That’s where we were 30 years ago. Current science tells us that all the neurons in the gray matter of our brains are produced before birth and that while these neurons are poorly connected at first, they quickly produce an exuberance of activity—2 million new synapses every second. Such growth brings rapid achievements such as color vision, a pincer grasp, and attachments to key people.
Beyond the discoveries in neuroscience, we have a lot of new findings collected by experts who watch babies in action. Dr. Kathy Hirsh-Pasek, professor of psychology at Temple University, a senior fellow at the Brookings Institution, and director of Temple University’s Infant Language Laboratory, explains, “We are just beginning to look under the hood. We have a lot more evidence on babies’ behavior, what they respond to or don’t respond to.”
Results show that the youngest brains are what she calls “socially-gated,” meaning that babies are attracted to other people and learn the most through engagement with their primary caregivers. “Babies’ brains are constantly responding to social cues. And when we respond to them,” she continues, “we are sculpting the brain.” The converse is also true, she cautions: “When we don’t interact with them, babies don’t pick up as much.”
But extremes at the other end, such as the abundance of modern analytics, pose other dangers. “We point cameras on babies all the time. We have them wear wrist bands to monitor if their hearts are functioning.” More than a bit much? Dr. Hirsh-Pasek recalls the Three Bears story: If the old common practice was ignoring baby, and the advanced methodology is obsessive attention, there’s a middle ground that is just right.
Dr. Hirsh-Pasek emphasizes the basics. Beyond a safe environment, stimulation, and nourishment, “babies are people, and people need people. They love to be touched, to be hugged, to be breast-fed—which is a form of touching.” After that, we need to pay attention. “We need to be baby readers. A responsive parent takes cues from baby, takes the temperature of emotional response. It’s relationship building.”
One practice she hopes all parents will adopt: “For two minutes a day, put the phone down. Look into the eyes of your child. Then do it for three minutes a day, then four, then seven.
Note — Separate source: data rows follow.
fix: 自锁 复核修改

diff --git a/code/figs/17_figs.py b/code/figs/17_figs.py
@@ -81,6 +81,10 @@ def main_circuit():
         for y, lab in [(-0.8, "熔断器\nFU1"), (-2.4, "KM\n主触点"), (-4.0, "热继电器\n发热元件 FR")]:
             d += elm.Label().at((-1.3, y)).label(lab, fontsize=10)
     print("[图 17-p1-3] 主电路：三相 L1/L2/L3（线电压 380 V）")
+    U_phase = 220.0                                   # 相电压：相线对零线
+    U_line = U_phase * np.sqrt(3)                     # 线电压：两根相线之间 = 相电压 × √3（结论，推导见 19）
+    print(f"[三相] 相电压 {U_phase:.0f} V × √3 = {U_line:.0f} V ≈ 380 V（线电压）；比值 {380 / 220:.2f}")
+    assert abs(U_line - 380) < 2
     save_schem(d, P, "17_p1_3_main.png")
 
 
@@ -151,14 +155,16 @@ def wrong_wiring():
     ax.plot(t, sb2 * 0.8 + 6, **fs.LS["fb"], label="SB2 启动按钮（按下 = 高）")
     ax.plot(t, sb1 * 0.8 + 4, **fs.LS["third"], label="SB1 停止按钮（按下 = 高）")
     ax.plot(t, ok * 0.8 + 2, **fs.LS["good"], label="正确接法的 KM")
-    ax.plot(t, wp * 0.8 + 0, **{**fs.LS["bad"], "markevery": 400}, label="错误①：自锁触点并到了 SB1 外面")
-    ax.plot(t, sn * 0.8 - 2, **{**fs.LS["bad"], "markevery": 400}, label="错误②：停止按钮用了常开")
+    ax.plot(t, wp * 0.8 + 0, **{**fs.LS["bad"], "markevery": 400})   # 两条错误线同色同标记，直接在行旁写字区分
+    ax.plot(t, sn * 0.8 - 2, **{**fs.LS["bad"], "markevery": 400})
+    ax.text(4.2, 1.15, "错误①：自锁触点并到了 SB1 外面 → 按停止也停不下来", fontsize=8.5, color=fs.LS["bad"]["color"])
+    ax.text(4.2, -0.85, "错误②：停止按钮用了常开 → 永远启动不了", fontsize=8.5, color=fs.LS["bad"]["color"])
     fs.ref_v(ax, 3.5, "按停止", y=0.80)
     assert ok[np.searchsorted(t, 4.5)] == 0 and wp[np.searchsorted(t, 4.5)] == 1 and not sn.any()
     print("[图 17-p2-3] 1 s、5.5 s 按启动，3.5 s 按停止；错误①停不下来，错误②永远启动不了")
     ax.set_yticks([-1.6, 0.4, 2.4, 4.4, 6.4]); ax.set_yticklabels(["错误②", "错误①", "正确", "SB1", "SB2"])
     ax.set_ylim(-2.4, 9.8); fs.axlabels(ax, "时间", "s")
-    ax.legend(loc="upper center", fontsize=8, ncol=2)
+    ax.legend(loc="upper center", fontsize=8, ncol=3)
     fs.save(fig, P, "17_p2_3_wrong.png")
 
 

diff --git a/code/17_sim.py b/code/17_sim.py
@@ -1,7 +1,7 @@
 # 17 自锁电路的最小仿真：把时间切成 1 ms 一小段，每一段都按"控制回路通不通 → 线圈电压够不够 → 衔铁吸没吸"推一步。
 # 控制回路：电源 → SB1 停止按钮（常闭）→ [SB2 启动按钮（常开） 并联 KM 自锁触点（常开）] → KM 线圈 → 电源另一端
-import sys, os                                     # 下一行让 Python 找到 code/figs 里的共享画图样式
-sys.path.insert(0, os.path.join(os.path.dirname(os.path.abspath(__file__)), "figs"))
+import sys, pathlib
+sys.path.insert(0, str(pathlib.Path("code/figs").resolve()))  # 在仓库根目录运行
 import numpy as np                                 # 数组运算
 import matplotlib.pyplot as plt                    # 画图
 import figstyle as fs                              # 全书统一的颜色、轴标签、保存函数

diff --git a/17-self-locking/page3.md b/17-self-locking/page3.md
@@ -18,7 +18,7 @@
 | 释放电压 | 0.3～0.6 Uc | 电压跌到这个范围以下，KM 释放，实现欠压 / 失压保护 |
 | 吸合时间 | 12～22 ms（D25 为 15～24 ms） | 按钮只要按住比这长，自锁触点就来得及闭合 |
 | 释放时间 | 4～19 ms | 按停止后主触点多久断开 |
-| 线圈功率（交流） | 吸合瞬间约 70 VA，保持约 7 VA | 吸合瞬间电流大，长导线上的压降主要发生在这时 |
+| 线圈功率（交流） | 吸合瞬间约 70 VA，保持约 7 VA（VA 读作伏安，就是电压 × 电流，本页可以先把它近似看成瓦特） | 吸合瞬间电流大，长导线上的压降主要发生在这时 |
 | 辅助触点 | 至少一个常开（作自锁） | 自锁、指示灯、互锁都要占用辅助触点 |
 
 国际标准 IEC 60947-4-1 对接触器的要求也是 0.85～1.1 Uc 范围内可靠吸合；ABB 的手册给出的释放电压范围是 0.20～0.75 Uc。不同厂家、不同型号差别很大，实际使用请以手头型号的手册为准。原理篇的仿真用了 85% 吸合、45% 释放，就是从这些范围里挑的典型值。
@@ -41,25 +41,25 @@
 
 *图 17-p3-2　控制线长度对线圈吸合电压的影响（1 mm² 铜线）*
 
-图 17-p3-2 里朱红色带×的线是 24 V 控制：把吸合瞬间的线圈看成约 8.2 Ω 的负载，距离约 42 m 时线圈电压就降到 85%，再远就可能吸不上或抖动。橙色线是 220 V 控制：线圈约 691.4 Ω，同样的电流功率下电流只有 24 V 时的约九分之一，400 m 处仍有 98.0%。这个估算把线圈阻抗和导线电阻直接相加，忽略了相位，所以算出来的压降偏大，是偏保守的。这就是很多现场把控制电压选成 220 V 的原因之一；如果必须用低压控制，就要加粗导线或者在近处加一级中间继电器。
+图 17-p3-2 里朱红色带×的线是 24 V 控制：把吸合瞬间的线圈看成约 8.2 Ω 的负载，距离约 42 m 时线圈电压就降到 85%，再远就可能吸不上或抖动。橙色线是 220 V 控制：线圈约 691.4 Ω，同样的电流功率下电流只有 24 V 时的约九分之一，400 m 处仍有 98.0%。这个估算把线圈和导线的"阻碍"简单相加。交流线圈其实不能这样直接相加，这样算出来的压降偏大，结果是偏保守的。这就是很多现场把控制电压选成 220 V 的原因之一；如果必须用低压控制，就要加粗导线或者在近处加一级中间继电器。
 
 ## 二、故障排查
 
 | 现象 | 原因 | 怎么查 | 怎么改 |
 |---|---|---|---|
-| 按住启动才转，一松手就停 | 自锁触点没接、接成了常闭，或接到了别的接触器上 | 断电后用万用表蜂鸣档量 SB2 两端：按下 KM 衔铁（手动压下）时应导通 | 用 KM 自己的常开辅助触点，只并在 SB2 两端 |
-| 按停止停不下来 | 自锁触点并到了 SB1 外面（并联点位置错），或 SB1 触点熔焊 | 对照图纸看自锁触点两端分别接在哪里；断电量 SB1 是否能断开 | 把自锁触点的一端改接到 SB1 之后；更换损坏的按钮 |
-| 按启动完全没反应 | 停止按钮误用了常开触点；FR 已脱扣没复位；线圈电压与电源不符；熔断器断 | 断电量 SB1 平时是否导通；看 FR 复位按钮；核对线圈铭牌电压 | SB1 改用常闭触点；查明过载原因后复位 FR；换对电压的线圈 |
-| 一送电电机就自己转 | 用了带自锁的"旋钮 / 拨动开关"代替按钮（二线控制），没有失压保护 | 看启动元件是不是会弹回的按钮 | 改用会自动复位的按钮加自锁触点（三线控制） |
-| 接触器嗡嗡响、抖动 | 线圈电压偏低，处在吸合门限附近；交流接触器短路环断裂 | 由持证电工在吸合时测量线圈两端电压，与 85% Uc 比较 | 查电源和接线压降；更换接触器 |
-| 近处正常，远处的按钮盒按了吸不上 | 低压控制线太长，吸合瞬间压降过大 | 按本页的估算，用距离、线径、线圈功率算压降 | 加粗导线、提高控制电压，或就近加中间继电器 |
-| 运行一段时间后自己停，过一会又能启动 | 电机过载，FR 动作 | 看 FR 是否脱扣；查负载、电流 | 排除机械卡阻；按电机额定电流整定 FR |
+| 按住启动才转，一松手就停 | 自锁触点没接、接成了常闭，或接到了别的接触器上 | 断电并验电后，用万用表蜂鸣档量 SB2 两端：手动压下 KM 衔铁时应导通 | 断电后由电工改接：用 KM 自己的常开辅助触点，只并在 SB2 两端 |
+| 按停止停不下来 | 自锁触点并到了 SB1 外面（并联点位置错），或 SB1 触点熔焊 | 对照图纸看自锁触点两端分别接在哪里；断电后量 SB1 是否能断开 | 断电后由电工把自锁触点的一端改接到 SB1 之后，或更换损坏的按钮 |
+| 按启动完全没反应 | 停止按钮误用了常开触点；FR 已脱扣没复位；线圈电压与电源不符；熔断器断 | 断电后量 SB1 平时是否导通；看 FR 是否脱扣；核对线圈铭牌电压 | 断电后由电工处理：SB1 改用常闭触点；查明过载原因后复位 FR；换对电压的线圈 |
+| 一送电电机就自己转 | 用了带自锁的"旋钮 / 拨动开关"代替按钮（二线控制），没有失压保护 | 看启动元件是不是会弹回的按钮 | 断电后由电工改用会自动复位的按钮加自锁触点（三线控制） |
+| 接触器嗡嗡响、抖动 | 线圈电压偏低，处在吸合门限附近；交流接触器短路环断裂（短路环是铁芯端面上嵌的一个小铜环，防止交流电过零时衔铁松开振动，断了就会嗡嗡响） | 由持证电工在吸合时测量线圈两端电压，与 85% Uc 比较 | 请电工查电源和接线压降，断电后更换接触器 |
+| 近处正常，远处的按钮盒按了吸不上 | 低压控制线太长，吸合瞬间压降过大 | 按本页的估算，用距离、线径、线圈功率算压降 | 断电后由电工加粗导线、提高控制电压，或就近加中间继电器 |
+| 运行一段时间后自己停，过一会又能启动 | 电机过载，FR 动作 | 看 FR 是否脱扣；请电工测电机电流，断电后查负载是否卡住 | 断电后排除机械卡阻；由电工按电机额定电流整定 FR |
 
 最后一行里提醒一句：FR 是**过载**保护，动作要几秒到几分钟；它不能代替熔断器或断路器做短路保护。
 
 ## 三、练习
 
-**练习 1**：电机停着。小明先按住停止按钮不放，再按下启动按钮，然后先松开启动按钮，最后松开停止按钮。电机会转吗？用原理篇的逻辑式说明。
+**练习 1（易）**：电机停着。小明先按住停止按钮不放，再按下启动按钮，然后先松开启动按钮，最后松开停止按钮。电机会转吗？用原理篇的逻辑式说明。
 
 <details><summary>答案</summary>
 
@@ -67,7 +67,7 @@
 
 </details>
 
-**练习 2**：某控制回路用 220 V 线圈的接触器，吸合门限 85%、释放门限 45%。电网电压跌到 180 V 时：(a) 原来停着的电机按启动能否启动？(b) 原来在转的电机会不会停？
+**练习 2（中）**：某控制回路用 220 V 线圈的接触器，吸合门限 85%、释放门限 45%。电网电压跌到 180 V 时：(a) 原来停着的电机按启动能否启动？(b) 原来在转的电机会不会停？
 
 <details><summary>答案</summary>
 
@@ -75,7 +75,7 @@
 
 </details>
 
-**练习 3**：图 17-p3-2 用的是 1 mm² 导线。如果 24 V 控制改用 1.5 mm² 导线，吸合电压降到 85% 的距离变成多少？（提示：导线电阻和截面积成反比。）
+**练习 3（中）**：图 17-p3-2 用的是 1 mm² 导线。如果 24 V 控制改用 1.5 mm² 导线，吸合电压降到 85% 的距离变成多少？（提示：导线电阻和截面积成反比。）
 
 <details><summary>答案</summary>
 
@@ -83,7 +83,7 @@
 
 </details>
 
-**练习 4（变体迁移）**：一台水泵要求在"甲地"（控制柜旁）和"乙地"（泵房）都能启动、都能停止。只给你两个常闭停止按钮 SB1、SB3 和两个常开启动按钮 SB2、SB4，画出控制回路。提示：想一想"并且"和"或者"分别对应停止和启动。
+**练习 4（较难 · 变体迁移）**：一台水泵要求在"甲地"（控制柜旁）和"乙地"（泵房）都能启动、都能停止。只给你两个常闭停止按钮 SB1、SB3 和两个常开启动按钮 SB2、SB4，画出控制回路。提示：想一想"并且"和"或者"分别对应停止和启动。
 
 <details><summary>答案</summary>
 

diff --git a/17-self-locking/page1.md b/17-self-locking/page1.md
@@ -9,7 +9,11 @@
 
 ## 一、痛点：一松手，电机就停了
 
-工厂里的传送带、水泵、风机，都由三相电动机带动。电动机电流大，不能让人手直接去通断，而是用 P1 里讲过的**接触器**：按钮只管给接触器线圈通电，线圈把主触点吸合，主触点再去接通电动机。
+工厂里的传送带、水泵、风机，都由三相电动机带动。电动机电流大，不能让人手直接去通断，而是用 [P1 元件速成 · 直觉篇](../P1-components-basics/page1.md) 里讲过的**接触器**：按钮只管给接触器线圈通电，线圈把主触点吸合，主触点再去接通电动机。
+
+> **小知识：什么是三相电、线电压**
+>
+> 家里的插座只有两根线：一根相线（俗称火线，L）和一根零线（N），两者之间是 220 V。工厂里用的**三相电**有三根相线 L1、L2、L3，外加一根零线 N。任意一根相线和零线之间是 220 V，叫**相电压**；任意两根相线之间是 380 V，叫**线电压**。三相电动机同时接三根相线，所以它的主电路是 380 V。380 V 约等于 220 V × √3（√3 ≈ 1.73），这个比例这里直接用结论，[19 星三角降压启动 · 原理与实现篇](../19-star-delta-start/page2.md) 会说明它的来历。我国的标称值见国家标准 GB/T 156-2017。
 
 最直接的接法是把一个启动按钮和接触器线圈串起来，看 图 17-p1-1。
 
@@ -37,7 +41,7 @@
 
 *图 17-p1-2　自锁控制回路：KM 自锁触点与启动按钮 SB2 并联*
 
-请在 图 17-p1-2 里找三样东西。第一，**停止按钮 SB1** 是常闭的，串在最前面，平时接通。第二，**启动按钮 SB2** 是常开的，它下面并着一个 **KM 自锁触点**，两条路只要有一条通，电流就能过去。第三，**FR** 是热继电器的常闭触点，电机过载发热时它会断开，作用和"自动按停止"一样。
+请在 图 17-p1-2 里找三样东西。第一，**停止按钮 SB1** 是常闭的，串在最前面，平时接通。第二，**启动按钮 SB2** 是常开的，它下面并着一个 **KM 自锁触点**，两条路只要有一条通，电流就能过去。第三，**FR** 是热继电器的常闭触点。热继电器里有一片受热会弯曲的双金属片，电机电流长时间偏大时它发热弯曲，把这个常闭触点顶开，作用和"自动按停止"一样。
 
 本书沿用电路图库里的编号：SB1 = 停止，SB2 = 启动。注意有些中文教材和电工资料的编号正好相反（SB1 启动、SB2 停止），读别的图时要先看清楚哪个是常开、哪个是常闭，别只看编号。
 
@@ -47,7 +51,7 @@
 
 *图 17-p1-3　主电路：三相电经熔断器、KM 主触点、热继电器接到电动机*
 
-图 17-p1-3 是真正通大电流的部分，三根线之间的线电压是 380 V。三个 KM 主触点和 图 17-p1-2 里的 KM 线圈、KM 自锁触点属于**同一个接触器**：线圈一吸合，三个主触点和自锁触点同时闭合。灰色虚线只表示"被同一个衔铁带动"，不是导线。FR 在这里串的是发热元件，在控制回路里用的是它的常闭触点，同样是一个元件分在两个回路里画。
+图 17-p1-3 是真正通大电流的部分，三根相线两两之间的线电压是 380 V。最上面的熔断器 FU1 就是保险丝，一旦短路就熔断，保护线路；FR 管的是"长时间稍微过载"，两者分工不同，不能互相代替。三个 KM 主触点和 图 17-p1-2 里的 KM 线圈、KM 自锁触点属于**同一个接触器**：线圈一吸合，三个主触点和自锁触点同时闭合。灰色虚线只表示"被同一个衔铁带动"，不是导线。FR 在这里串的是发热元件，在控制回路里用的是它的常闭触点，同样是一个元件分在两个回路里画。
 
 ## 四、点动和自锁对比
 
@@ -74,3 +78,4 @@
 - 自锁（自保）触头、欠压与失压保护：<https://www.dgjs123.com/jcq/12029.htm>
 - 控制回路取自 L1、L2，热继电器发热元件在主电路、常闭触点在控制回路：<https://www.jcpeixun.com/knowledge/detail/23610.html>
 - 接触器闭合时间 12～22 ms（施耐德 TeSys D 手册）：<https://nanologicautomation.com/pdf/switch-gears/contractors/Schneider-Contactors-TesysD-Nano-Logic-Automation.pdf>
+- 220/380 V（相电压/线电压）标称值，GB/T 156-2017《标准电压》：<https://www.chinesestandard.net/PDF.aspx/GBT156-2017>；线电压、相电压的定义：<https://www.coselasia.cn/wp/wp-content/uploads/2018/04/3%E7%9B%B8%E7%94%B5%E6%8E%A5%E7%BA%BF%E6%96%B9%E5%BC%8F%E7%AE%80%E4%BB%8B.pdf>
Those will become the most precious times of the day for both the baby and the parent.” As a coauthor of her most recent book, Becoming Brilliant, she defines success in the 21st century by healthy, happy, thinking, caring, and creative individuals who will become the critical thinkers, creative innovators, and solid citizens of tomorrow.
How to get this message and the resources into the hands of parents? No matter where they live or their personal networks, community and culture, or economic level, Dr. Hirsh-Pasek cites the elevated support—bipartisan support, too—for early childhood these days. “We need to focus attention even earlier,” she reflects, hoping that policymakers will recognize the need to invest in coaches, home visiting programs, and other kinds of support for parents with newborns to three-year-olds. “If we do that,” she promises, “our children will be the benefactors and will know how to learn-to-learn and to become good citizens in the world.” Until that day, she has two words that boil down best practices for families toward newborns, infants, and babies: “Love them.”
We’ve come a long way, baby, to get where are today. I love my own baby, now 31, and his wife, and hope I can look forward to being a doting grandma sometime in the near future. But babies, along with the communities in which they are raised, will be better off if we can all take advantage of the strides in the neuro- and behavioral sciences, the “it takes a village” mentality, public policy and investment, and a deep appreciation for the littlest members of society.